Last Updated on April 24, 2021 by Jeffery
The red wiggler is one of the most popular worms for use in composting. Unlike other earthworms, red wigglers don’t live in earth and prefer to be underneath damp plant litter and decomposing organic matter. There have been a lot of names given to the red wiggler, Some of them are accurate, and some of them are completely wrong for the species. This is because red wigglers look a lot like other types of worms.
Regardless of the misconceptions, red wigglers are very fascinating in their own right, here are some cool facts you should know.
- Your unlikely to find a red wiggler in soil, At least of their own free will. It’s just not for them and they prefer the damp underside of decomposing organic matter. This makes them an ideal composting worm and is the reason for its massive popularity among gardeners and vericomposters.
- Red wigglers are considered nocturnal. This is because of their photosensitivity which causes them pain and potentially death if they are in the sunlight for too long.

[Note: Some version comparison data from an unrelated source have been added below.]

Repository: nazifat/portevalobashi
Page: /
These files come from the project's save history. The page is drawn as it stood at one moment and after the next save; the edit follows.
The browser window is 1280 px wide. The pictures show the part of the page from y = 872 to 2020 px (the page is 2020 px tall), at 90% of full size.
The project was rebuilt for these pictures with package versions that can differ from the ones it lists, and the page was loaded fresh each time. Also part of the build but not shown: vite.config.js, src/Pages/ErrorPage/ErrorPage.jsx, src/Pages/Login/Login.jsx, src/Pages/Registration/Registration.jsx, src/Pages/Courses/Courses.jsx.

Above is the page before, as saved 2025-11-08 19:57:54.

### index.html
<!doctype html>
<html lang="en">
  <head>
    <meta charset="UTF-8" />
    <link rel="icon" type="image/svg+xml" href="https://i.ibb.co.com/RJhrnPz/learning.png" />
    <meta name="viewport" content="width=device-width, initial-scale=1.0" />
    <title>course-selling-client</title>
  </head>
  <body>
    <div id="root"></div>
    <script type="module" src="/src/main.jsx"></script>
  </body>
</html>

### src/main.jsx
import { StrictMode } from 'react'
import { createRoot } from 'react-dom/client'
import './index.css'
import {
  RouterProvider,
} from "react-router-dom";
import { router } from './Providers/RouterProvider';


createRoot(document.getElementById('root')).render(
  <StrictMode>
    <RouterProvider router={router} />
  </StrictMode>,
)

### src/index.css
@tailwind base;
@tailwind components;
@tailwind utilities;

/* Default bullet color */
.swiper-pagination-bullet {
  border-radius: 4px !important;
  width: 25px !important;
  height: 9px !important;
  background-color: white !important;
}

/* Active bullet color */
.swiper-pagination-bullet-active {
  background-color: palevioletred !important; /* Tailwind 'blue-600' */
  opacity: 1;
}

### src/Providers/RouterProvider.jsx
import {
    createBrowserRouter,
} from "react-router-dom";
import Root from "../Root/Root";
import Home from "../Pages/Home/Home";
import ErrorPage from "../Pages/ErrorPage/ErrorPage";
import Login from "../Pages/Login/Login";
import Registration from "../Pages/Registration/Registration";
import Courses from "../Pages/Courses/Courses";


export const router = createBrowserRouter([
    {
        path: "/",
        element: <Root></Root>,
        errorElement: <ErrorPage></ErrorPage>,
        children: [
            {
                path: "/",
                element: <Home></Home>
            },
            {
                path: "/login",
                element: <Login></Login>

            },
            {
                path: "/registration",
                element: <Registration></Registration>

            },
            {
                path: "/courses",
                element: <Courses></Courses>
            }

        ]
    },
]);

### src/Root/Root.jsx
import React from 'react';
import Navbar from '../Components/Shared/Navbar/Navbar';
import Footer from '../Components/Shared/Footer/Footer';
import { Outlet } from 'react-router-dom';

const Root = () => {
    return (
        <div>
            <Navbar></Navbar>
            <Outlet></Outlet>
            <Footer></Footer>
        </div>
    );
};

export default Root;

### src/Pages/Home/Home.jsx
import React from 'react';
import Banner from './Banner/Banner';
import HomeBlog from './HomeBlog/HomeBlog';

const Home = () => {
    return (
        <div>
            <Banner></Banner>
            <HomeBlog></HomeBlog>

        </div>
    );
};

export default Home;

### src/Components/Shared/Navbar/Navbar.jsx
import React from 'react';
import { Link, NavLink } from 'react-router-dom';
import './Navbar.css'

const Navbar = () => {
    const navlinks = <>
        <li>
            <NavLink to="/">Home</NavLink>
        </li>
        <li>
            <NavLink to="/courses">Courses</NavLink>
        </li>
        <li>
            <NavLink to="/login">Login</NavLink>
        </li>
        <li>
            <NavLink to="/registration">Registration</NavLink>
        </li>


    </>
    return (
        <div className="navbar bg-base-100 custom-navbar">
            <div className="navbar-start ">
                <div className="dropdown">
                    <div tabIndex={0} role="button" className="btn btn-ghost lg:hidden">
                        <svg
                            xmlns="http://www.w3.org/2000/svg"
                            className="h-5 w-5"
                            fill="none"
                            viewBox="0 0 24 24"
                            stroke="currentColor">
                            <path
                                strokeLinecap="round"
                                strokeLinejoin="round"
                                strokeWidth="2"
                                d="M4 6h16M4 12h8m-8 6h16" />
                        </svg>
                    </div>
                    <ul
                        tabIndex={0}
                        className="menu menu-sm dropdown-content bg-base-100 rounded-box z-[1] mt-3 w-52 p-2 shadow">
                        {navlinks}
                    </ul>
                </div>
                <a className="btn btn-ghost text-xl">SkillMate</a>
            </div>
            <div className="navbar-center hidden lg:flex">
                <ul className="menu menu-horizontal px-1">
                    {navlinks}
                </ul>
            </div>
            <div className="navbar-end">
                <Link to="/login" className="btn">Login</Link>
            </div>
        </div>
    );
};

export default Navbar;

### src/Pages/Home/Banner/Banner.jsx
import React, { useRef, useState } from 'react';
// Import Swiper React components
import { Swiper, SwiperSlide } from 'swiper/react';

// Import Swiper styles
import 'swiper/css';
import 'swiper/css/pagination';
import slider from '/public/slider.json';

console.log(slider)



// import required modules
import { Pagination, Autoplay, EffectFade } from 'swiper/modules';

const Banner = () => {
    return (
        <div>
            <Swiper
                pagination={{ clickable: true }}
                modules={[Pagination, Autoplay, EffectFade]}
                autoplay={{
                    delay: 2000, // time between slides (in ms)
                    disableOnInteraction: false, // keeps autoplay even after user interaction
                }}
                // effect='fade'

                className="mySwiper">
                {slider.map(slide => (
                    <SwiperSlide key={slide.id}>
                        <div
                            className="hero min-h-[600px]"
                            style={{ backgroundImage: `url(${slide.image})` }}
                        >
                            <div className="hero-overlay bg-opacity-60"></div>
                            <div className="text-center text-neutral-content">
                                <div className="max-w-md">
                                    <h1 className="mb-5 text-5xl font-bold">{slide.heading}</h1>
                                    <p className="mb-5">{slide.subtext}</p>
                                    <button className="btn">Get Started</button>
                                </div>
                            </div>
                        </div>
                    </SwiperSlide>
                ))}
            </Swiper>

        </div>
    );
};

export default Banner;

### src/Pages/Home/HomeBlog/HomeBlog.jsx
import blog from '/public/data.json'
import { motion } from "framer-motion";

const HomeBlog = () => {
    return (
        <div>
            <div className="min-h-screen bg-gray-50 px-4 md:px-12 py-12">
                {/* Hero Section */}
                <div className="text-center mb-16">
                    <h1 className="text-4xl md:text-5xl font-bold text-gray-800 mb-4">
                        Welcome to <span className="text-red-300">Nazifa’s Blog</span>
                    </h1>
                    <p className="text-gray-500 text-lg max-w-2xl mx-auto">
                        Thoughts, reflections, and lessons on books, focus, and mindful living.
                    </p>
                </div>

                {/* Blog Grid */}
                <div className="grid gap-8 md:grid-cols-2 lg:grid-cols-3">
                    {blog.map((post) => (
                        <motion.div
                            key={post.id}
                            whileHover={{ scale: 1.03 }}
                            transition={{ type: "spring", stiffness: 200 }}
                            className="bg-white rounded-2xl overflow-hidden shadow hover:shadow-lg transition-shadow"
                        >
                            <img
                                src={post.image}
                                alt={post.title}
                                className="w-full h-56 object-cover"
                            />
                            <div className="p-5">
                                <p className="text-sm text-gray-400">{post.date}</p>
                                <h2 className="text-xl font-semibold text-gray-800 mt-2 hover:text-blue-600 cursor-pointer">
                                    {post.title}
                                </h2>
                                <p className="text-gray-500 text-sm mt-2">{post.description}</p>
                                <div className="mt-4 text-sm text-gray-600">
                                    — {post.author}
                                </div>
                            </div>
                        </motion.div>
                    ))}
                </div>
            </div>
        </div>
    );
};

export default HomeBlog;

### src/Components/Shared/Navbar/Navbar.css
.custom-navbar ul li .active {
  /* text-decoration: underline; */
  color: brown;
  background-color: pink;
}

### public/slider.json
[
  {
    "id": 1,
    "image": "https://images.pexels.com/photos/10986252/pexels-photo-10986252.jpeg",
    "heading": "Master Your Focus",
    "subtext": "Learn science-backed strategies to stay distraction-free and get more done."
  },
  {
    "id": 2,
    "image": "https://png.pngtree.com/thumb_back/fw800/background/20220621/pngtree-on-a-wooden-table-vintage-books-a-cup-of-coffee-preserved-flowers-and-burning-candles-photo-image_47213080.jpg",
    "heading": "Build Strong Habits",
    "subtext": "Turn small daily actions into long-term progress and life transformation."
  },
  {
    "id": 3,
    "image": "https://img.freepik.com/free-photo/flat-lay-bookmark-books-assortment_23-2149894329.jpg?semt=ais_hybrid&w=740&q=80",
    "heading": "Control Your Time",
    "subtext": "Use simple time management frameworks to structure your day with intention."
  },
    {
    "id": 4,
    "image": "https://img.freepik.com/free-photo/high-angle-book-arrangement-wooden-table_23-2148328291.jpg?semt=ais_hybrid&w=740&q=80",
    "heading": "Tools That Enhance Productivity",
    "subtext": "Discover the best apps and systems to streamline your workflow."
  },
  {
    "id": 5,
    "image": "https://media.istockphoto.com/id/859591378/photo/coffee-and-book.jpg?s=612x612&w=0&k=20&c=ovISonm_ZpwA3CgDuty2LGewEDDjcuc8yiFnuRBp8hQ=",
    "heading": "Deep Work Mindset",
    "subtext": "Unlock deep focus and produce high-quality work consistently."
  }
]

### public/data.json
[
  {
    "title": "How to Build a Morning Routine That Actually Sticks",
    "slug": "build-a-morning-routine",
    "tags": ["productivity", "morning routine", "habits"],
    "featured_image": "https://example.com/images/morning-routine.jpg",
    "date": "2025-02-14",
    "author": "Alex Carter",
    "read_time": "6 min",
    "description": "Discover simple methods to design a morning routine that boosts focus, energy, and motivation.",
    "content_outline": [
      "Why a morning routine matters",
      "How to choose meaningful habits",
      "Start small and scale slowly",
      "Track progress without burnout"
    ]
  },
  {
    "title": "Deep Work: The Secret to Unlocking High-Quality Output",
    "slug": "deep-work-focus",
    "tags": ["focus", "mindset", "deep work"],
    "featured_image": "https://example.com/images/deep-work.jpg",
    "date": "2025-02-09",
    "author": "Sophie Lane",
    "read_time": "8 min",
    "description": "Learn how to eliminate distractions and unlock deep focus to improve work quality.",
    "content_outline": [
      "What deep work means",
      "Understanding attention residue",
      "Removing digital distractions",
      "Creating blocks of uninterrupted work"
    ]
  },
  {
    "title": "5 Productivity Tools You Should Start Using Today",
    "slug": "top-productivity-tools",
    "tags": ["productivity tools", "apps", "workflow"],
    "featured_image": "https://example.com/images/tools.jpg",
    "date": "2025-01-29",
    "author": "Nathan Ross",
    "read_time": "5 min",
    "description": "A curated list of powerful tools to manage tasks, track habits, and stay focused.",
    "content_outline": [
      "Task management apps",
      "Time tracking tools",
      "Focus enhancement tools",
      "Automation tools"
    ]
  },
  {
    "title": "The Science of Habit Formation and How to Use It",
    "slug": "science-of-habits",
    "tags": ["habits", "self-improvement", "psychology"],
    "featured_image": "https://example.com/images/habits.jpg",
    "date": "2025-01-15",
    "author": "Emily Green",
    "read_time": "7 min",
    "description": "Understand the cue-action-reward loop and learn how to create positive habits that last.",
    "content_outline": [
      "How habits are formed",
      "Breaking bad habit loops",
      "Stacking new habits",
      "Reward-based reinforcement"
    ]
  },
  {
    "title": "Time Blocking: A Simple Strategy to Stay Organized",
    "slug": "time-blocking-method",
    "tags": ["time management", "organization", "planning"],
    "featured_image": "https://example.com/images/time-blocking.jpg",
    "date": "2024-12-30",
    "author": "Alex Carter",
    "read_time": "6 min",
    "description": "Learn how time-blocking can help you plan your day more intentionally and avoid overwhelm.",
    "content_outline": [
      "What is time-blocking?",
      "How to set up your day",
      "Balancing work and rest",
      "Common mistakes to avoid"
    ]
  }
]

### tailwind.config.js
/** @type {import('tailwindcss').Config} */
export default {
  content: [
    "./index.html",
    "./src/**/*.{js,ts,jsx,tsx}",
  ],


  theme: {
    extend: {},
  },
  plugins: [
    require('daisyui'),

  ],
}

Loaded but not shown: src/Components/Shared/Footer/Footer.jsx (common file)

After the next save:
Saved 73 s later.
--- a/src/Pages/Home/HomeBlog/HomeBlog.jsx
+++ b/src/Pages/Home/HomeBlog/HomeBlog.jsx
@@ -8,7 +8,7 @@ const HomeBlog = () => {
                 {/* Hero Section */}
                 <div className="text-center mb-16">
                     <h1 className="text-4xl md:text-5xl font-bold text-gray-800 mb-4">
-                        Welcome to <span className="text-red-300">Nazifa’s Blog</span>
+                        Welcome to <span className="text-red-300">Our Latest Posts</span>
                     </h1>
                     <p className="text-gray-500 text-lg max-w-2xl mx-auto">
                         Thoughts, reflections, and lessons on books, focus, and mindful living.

That has often spurred offhand jokes about them being “vampire worms”.
- They have a defensive mechanism, and when handled improperly or roughly, will release a foul-smelling liquid that is annoying to get off your hands.
- Much like humans and other species, the younger worms will eat more food than the older worms. If you are ever trying to min/max your composting pile, this is a good thing to keep in mind.
- When a red wiggler is sexually ready, its clitellum will turn a dark orange to indicate its intent to mate.
- Just like most earthworm species, red wigglers are also hermaphrodites. Although they have both sexual organs, they cannot reproduce with themselves and do require other worms. Interestingly, when a worm mates it both “impregnates” and becomes “pregnant”.
- Red wigglers need the grit to aid in their digestion. This is accomplished in the gizzards. (Worms have no teeth!)
- Red worms have no bones. But they still need calcium!
- Red wigglers make great fish bait, Fish love em’.